To be real folks Television does not need snooker, but professional snooker will die without TV. The lovely game will never die, but how and where do we find and create the next “Snooker Millionaires”? Best Wishes Mister Plug and Thanks again Dave for the posts. Mr Hey You

jamie brannon said...

I understand Dave, about not wildly speculating. Personally, I would be stunned if Higgins were to be found guilty, as I can't comprehend that someone of his character and class would do it.

Totally agree with you being sceptical about " anyone can win a title". However, I am not sceptical about the strength in depth, because as you say yourself, the qualifying standard is notably high and there are just more players that have sustained scoring power now.

As a Ronnie fan I accept he is not the greatest, but bristle at the suggestion that his A-Game could not have beaten Hendry at his best.

Betty Logan said...

Look at the depth of talent in tennis and golf, yet they got a Federer and a Tiger. There has been no period of domination this last decade (Williams got closest in 2009-2003) because the best player is inconsistent! No-one else can dominate when there is a player better than you out there. The game is now drawing from a pool of a billion people rather than 60 million so eventually there will be a player good enough and dedicated enough to dominate, and it's odds on Dennis Taylor won't be able to pronounce the name...


Oddly enough Betty, Dennis is one the few commentators that seems to be able to pronounce Ken Dohertys' name.

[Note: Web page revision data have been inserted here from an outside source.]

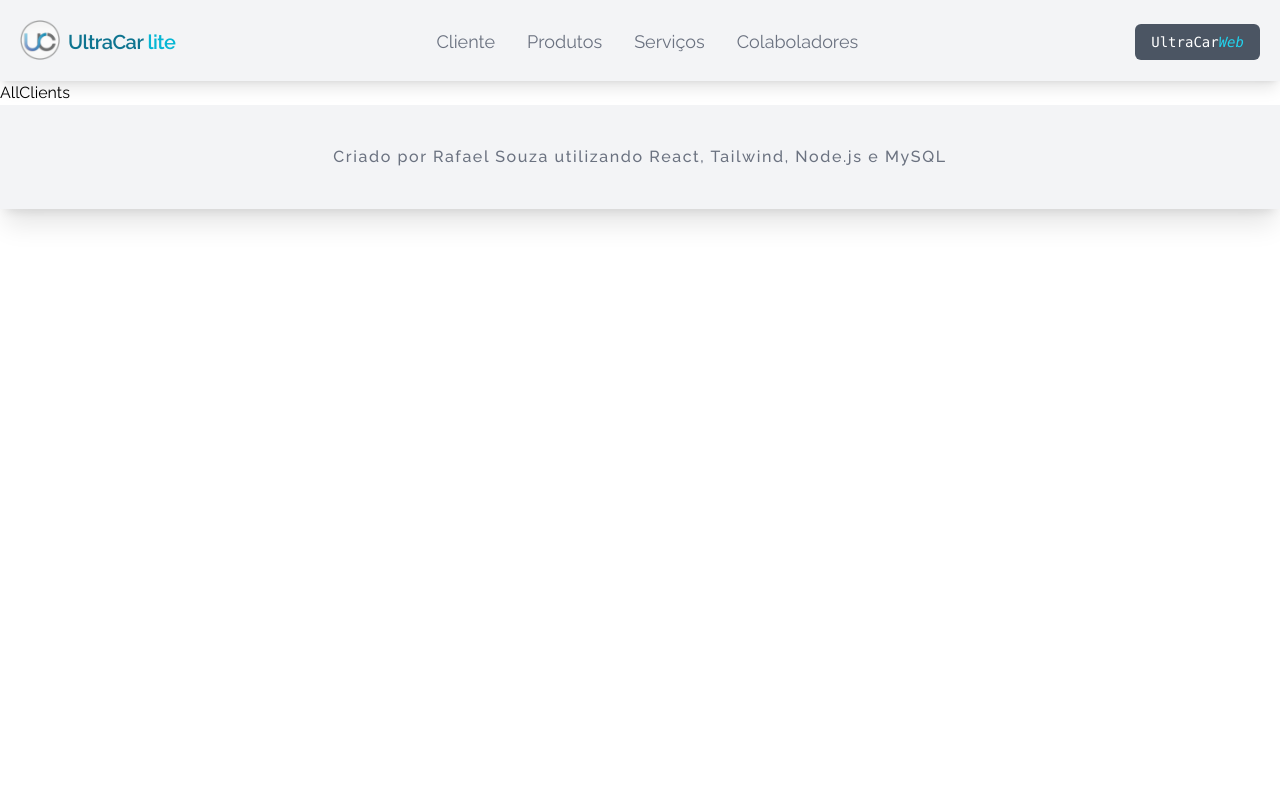
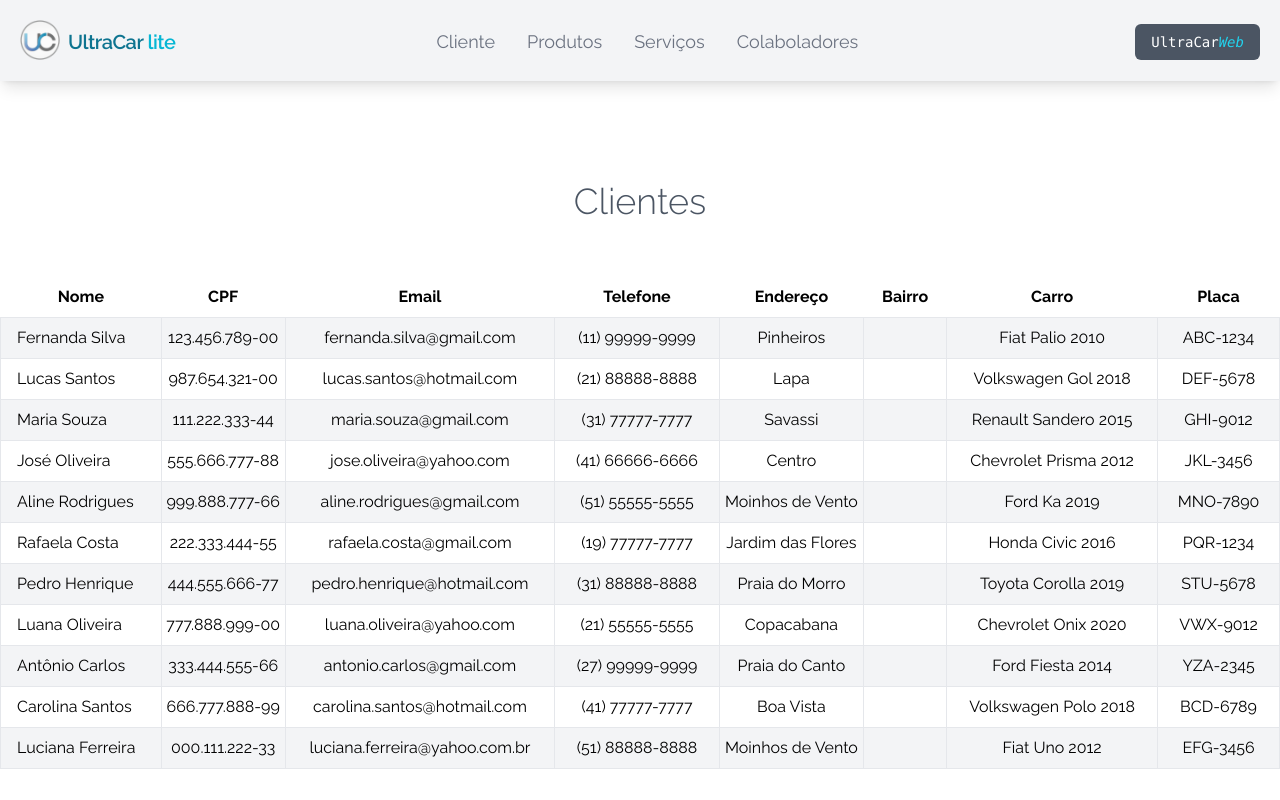
Before and after one commit to Rafael-Souza-97/ultracar-lite, a React (Vite) app in the folder frontend/: page /allclients in a window 1280 px wide. Shown: the top 800 px of the page. Built offline with nearby package versions, Linux system fonts and the light colour scheme.

Commit message:
add: allClents page

```diff
--- a/frontend/src/pages/NavBar/Client/AllClients.jsx
+++ b/frontend/src/pages/NavBar/Client/AllClients.jsx
@@ -1,8 +1,43 @@
 import React from 'react';
+import mockClients from '../../../Mocks/Clients/Clients.mock'
 
 function AllClients() {
   return (
-    <div>AllClients</div>
+    <div className="overflow-x-auto py-10 mt-1 pt-24 mb-36">
+      <h1 className="mb-14 text-gray-600 text-center text-4xl font-light">
+        Clientes
+      </h1>
+
+    <table className="table-auto w-full">
+      <thead>
+        <tr>
+          <th className="px-4 py-2">Nome</th>
+          <th className="px-4 py-2">CPF</th>
+          <th className="px-4 py-2">Email</th>
+          <th className="px-4 py-2">Telefone</th>
+          <th className="px-4 py-2">Endereço</th>
+          <th className="px-4 py-2">Bairro</th>
+          <th className="px-4 py-2">Carro</th>
+          <th className="px-4 py-2">Placa</th>
+        </tr>
+      </thead>
+
+      <tbody>
+        {mockClients.map((client, index) => (
+          <tr key={index} className={ index % 2 === 0 ? 'bg-gray-100' : 'bg-white'}>
+            <td className="border px-4 py-2">{ client.name }</td>
+            <td className="border text-center first-line:px-4 py-2">{client.cpf}</td>
+            <td className="border text-center px-4 py-2">{client.email}</td>
+            <td className="border text-center px-4 py-2">{client.cel}</td>
+            <td className="border text-center file:px-4 py-2">{client.neighbor}</td>
+            <td className="border text-center px-4 py-2">{client.startDate}</td>
+            <td className="border text-center px-4 py-2">{client.car}</td>
+            <td className="border text-center px-4 py-2">{client.plate}</td>
+          </tr>
+        ))}
+      </tbody>
+    </table>
+  </div>
   )
 }
 
```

After two decades playing as a pro, he is wrongly called Dockerty by so many Brits.

Take note folks. Theres no K in Doherty. Its Do-HER-ty.
Are you listening John Virko?

Monique said...

Losing a single match heavily doesn't prove a player is "past it". It happens to all of them one day or another and proves nothing except they had a bad day in office.
Hendry certainly wasn't "past it" at 27 (1996). At 30(1999) he won the WC having beaten the strongest oppostion he could possibly face. At 33 he was WC runner-up, losing only in the decider, making 4 tons, and having beaten ROS and Doherty on his way to the final. At 38 he was still World N°1 (2006/07 season)
Only there is a difference between being the best and being dominant. For the many of you who apparantly can't read let me state it again: Hendry IS the best player the game has known. However, even being the best, he could no more dominate in the 1996-2005 decade because the field around him and the opposition had become stronger and he had 3 serious challengers (at least).
For Mr Hey You, thank you for the insults on the other thread). Apparantly you can't read neither: my point precisely was that despite being only at the level of a very good amateur, Reanne dominates the ladies game in a way neither Hendry or Davis ever did dominate the MT precisely because she competes in a very weak field there. I never claimed that Reanne was the next big thing in snooker. She will struggle big time on the MT - she knows that - and it will be interesting to see if with much tougher opposition she will be able to raise her game, but she is certainly not a top pro at this moment in time. I said it myself: it is an extreme example but it proves my point, you can be average and still dominate a field, and you can be outstanding and even the best and still not be able to dominate because you are not alone out there.

Anonymous said...

Your point is a load of rubbish and thats what most people on here seem to be pointing out to you. These RonnieO fans are all the same!